Brief
The expected response is a copy of every line in the entries below that includes the word "space".

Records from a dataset
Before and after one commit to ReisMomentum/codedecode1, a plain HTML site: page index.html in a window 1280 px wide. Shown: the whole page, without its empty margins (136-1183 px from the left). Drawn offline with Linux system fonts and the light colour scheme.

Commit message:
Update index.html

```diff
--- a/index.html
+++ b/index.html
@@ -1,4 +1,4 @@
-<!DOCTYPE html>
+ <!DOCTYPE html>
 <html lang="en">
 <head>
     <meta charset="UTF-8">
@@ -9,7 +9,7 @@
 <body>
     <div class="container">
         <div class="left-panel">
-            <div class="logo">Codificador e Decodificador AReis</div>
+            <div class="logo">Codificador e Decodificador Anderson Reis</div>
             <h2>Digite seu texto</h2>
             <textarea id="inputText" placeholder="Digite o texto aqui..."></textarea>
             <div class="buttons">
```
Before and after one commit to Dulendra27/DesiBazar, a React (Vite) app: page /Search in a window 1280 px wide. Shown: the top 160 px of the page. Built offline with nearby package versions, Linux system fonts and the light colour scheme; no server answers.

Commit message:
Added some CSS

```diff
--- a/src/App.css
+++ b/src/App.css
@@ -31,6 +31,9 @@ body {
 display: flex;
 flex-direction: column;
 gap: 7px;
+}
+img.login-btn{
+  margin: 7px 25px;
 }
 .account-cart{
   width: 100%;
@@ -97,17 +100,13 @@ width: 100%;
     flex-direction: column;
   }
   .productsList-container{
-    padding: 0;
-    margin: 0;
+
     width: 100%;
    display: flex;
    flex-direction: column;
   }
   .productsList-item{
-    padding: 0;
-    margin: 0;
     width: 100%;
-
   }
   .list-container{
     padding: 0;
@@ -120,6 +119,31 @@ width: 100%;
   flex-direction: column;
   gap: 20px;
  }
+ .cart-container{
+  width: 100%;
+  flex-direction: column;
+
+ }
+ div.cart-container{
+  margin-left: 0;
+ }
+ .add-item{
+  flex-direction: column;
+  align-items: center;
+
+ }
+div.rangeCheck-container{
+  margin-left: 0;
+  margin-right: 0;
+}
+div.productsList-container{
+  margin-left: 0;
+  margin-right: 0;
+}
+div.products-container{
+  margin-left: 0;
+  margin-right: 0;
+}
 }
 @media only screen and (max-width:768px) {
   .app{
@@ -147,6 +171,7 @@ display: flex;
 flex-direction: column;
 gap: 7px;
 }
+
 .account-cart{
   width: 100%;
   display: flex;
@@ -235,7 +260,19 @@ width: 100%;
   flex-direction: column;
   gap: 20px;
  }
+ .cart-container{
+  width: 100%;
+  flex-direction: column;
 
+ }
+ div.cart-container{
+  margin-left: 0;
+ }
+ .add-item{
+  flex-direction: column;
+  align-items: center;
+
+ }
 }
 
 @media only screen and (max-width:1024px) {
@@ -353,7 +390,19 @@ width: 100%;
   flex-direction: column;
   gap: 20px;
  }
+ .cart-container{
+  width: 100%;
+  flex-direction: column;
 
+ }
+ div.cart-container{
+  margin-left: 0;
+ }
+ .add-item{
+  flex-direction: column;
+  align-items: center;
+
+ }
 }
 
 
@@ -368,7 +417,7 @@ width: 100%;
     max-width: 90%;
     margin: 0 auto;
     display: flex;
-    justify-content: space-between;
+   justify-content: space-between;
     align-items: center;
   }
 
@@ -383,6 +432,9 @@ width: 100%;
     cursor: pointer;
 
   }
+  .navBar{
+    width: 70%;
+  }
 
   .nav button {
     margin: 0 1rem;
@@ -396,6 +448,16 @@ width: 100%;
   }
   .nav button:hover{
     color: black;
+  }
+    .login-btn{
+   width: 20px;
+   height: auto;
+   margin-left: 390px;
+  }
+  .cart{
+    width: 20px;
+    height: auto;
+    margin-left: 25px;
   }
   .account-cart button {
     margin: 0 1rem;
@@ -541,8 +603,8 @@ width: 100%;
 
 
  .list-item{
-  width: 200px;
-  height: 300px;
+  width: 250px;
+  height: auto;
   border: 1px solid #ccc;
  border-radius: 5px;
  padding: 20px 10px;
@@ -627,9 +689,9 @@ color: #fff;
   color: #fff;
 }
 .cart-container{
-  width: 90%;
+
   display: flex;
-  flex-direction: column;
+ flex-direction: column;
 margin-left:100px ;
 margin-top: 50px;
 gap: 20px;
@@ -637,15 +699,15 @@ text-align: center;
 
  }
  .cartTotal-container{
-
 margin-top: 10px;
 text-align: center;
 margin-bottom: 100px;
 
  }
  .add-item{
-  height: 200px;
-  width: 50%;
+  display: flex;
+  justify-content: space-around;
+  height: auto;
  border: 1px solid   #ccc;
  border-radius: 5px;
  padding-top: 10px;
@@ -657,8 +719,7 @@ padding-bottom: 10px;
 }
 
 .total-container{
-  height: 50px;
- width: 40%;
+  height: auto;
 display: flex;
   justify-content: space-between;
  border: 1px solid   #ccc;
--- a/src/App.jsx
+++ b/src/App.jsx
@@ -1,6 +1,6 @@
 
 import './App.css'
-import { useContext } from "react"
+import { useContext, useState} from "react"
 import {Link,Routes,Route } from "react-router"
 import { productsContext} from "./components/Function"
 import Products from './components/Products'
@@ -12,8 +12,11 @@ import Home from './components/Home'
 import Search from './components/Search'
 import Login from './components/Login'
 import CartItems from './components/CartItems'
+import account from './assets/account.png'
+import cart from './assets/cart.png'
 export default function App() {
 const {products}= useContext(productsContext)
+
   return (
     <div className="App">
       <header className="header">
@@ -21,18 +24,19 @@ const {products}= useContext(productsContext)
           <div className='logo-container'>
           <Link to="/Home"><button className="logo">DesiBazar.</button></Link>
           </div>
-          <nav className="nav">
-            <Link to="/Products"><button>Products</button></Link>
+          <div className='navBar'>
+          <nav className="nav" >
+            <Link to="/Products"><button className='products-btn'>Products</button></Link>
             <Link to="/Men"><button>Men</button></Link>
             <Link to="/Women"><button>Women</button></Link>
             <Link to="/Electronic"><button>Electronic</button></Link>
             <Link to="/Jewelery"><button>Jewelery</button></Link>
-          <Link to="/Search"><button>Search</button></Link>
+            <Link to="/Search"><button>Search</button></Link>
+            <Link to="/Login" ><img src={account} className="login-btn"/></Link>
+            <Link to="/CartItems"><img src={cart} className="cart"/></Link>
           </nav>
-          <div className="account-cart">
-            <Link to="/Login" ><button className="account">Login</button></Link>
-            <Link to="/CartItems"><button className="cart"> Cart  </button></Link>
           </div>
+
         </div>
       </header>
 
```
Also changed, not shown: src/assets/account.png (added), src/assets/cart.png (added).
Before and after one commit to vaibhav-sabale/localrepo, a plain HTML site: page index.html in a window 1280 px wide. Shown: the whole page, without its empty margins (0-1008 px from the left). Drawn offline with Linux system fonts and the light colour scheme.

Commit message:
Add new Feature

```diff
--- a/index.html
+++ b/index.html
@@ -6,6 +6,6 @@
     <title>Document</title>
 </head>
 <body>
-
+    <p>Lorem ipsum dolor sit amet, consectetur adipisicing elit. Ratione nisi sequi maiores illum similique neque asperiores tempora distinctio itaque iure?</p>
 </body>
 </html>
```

Solution to the exercise
-    justify-content: space-between;
+   justify-content: space-between;
+  justify-content: space-around;
   justify-content: space-between;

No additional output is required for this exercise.